┌────────
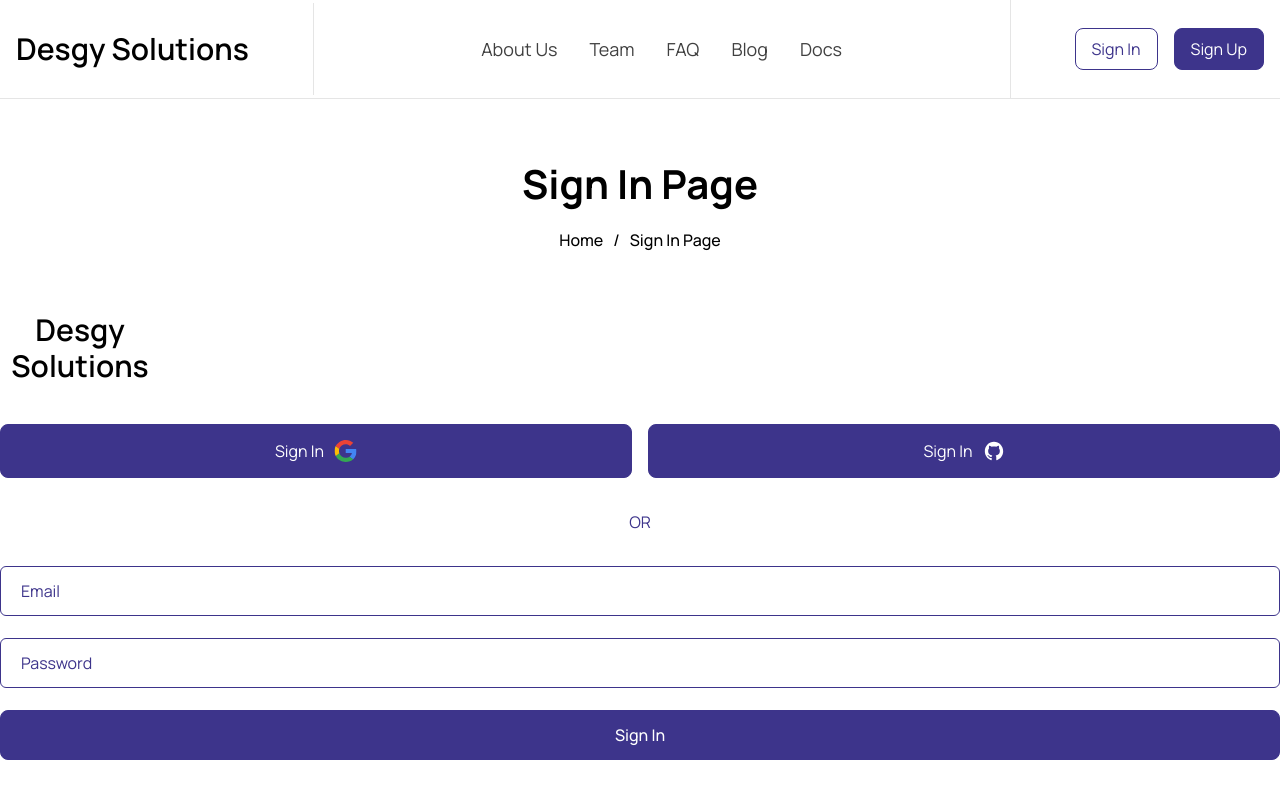
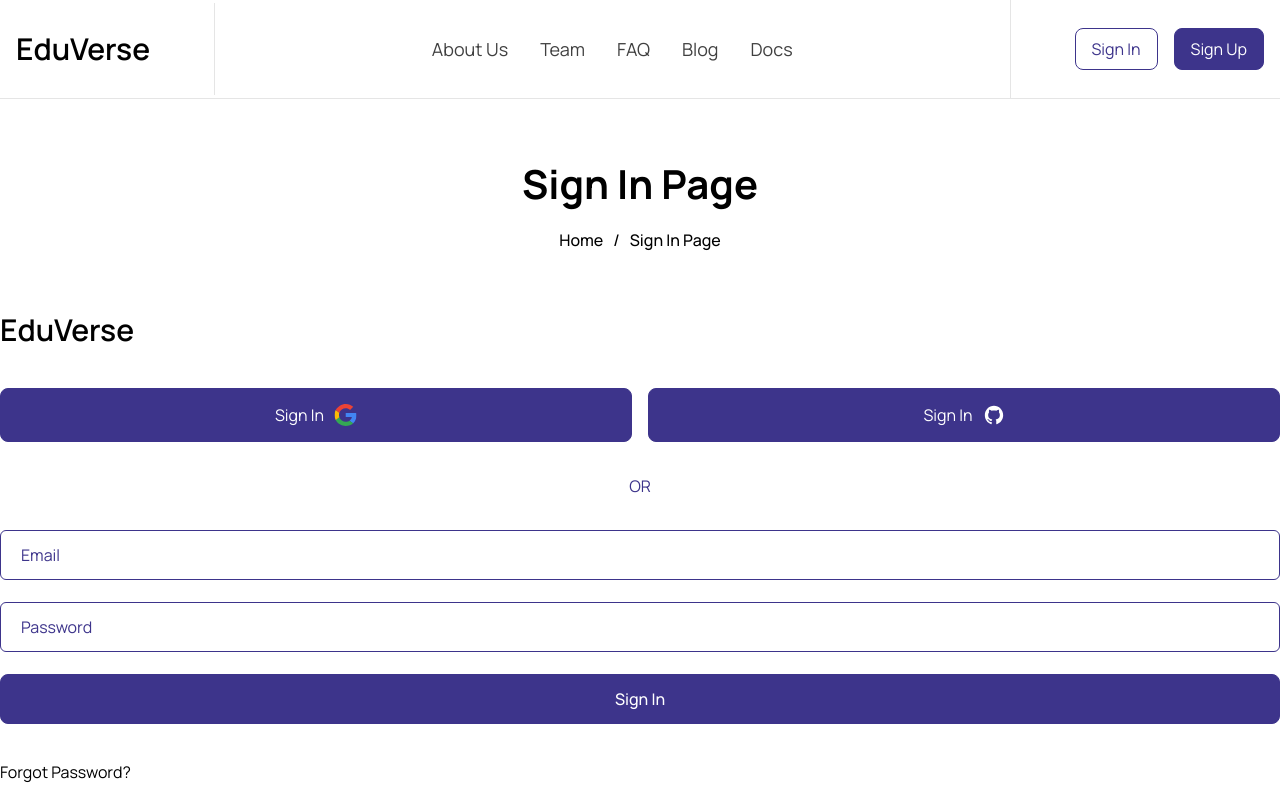
Before and after one commit to WanderVerse-Team/WanderVerse, a Next.js app in the folder package/: page /signin in a window 1280 px wide. Shown: the top 796 px of the page. Built offline with nearby package versions, Linux system fonts and the light colour scheme.

Commit message:
Changed navbar name to eduverse

```diff
--- a/package/next.config.mjs
+++ b/package/next.config.mjs
@@ -6,4 +6,3 @@ const nextConfig = {
 }
 
 export default nextConfig
-// ptestingteisting
--- a/package/src/app/components/Layout/Header/Logo/index.tsx
+++ b/package/src/app/components/Layout/Header/Logo/index.tsx
@@ -3,7 +3,7 @@ import Link from 'next/link'
 const Logo: React.FC = () => {
   return (
     <Link href='/' className='text-3xl font-semibold'>
-      Desgy Solutions
+      EduVerse
     </Link>
   )
 }
```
└────────
TASK PROMPT: Within the listing above, say how many lines contain the string "package". Reply with the number only.

EXERCISE OUTPUT: 5